Through his own encounters and one migrant’s personal testimony, Dr. Behzad Yaghmaian took the audience of Ramapo’s latest Global Talks event on a journey of emotional migrant stories.
The March 22 Webex lecture was co-sponsored by the Roukema Center for International Education, the International Rescue Committee (IRC), the George T. Potter Library and the Ramapo Provost Office.
“Trump’s presidency is behind us, but the narrative of fear remains,” Yaghmaian said.
From Migrants to Storytellers
A professor of political economy at Ramapo, Yaghmaian discussed the narratives surrounding migrants. Governments create narratives in an attempt to keep people out, and migrants must create narratives in order to make their way in. Americans have witnessed what appears to be an increase of the “narrative of fear” since Donald Trump was elected in 2016. Yet, Yaghmaian noted that this narrative has been around for decades, influencing migration policies around the world. Trump’s narrative is just the latest installment.
Currently, an average of one person has died every day trying to cross the U.S. border, and from 2015 to 2020, 22,000 have died trying to cross the Mediterranean. Yaghmaian shared heartbreaking statistics about migrants who have killed themselves on their journeys and armies that have destroyed refugee camps.
“Waiting is violence,” he said.
According to Yaghmaian, globalization is majorly to blame. First-world countries have systematically opened borders to let commodities and capital in, but yet they systematically close the borders to prevent the movement of people.
“This dualism in border policy is not accidental, it is actually systematic,” he said. “It is part of the policy.”
In the '50s and '60s, European countries would hire migrant workers to help in manufacturing, but once globalization came about in the '80s, there wasn’t a need for them anymore and resulted in not only lost jobs, but lost social protections. With numerous migrants full of social and economic anxiety, Yaghmaian says the governments “turned the resentment around” and formulated an anxiety against migrants. There are now 200 million migrants globally.
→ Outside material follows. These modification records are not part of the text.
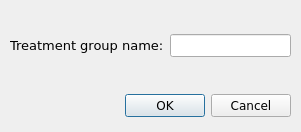
Qt form src/rc_metastudio/forms/new_group_dlg.ui (AliSalman-et-al/openmeta-analyst-community) before a commit.
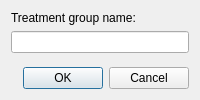
The same form after that commit. Icons and pictures are not drawn.

Diff of the .ui file:
```diff
--- a/src/rc_metastudio/forms/new_group_dlg.ui
+++ b/src/rc_metastudio/forms/new_group_dlg.ui
@@ -2,99 +2,13 @@
 <ui version="4.0">
  <class>new_group_dialog</class>
  <widget class="QDialog" name="new_group_dialog">
-  <property name="enabled">
-   <bool>true</bool>
-  </property>
-  <property name="geometry">
-   <rect>
-    <x>0</x>
-    <y>0</y>
-    <width>301</width>
-    <height>132</height>
-   </rect>
-  </property>
-  <property name="minimumSize">
-   <size>
-    <width>301</width>
-    <height>132</height>
-   </size>
-  </property>
-  <property name="maximumSize">
-   <size>
-    <width>301</width>
-    <height>132</height>
-   </size>
-  </property>
-  <property name="font">
-   <font>
-    <family>Verdana</family>
-   </font>
-  </property>
-  <property name="windowTitle">
-   <string>Add Treatment Group (Arm)</string>
-  </property>
-  <property name="windowIcon">
-   <iconset>
-    <normaloff>:/misc/meta.png</normaloff>:/misc/meta.png</iconset>
-  </property>
-  <widget class="QDialogButtonBox" name="buttonBox">
-   <property name="geometry">
-    <rect>
-     <x>10</x>
-     <y>90</y>
-     <width>281</width>
-     <height>32</height>
-    </rect>
-   </property>
-   <property name="font">
-    <font>
-     <family>Verdana</family>
-    </font>
-   </property>
-   <property name="orientation">
-    <enum>Qt::Horizontal</enum>
-   </property>
-   <property name="standardButtons">
-    <set>QDialogButtonBox::Cancel|QDialogButtonBox::Ok</set>
-   </property>
-  </widget>
-  <widget class="QWidget" name="layoutWidget">
-   <property name="geometry">
-    <rect>
-     <x>10</x>
-     <y>10</y>
-     <width>281</width>
-     <height>71</height>
-    </rect>
-   </property>
-   <layout class="QGridLayout" name="gridLayout">
-    <item row="0" column="0">
-     <widget class="QLabel" name="label_2">
-      <property name="font">
-       <font>
-        <family>Verdana</family>
-        <pointsize>10</pointsize>
-       </font>
-      </property>
-      <property name="text">
-       <string>Treatment group name:</string>
-      </property>
-     </widget>
-    </item>
-    <item row="0" column="1">
-     <widget class="QLineEdit" name="group_name_le">
-      <property name="font">
-       <font>
-        <family>Verdana</family>
-       </font>
-      </property>
-      <property name="alignment">
-       <set>Qt::AlignCenter</set>
-      </property>
-     </widget>
-    </item>
-   </layout>
-  </widget>
+  <property name="geometry"><rect><x>0</x><y>0</y><width>0</width><height>0</height></rect></property>
+  <property name="windowTitle"><string>Add Treatment Group (Arm)</string></property>
+  <property name="windowIcon"><iconset resource="images/icons.qrc"><normaloff>:/misc/meta.png</normaloff>:/misc/meta.png</iconset></property>
+  <layout class="QVBoxLayout" name="verticalLayout">
+   <item><layout class="QFormLayout" name="formLayout"><property name="fieldGrowthPolicy"><enum>QFormLayout::AllNonFixedFieldsGrow</enum></property><property name="rowWrapPolicy"><enum>QFormLayout::WrapAllRows</enum></property><item row="0" column="0"><widget class="QLabel" name="label_2"><property name="text"><string>Treatment group name:</string></property><property name="buddy"><cstring>group_name_le</cstring></property></widget></item><item row="0" column="1"><widget class="QLineEdit" name="group_name_le"><property name="alignment"><set>Qt::AlignCenter</set></property></widget></item></layout></item>
+   <item><widget class="QDialogButtonBox" name="buttonBox"><property name="orientation"><enum>Qt::Horizontal</enum></property><property name="standardButtons"><set>QDialogButtonBox::Cancel|QDialogButtonBox::Ok</set></property></widget></item>
+  </layout>
  </widget>
  <resources>
   <include location="images/icons.qrc"/>
```
Left out of the diff: 40 changed lines with no effect on the pictures.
“It was in this context that migrants were forced to come up with stories, narratives, to be able to find their way through the cracks,” Yaghmaian said.
Developing Authentic and Worthy Stories
Yaghmaian shared stories about migrants he met on several Greek islands around 2018. An Iranian couple, whom he calls Romeo and Juliet, “were busy making their stories to convince the authorities… that they had a good reason for asylum.”
Romeo showed off a large scar on his body, which would typically signify being a victim of war. Yaghmaian said that clear evidence of falling victim to war violence creates an excellent story, however, Romeo’s scar was from selling his kidney for cash.
“When all options fail, the commodification of the body becomes the only possibility for people like Romeo.”
Yaghmaian met another man who was a street vendor in Afghanistan. He also had a scar — a signifier for a good story. In 2015, a car bomb exploded near his cart, knocking him out and shooting shrapnel into his neck. He couldn’t afford to pay for the surgery to remove it, so it still remains in his neck.
The last story Yaghmaian shared was directly from the writings of an Afgahni migrant, a 40-year-old woman named Zakiah. Reading the piece aloud, the woman explains how she was physically and sexually abused by her husband for years, at one point even branding her with a horse shoe. Her brother eventually helped her and her young son escape to Turkey, and they made several failed attempts to reach Germany.
However, the husband tracked them down, and the domestic violence continued until Zakiah managed an agreement that she could travel to Germany on her own.
Yaghmaian said she finally succeeded. Though difficult to tell, he thought it was important to share her story with the event’s participants. These examples painted the troubling picture of what migrants today must deal with in order to have a chance at protection and a better life.
Hopefully, these inside perspectives will impact the immediate Ramapo community in the fight to end the “narrative of fear.”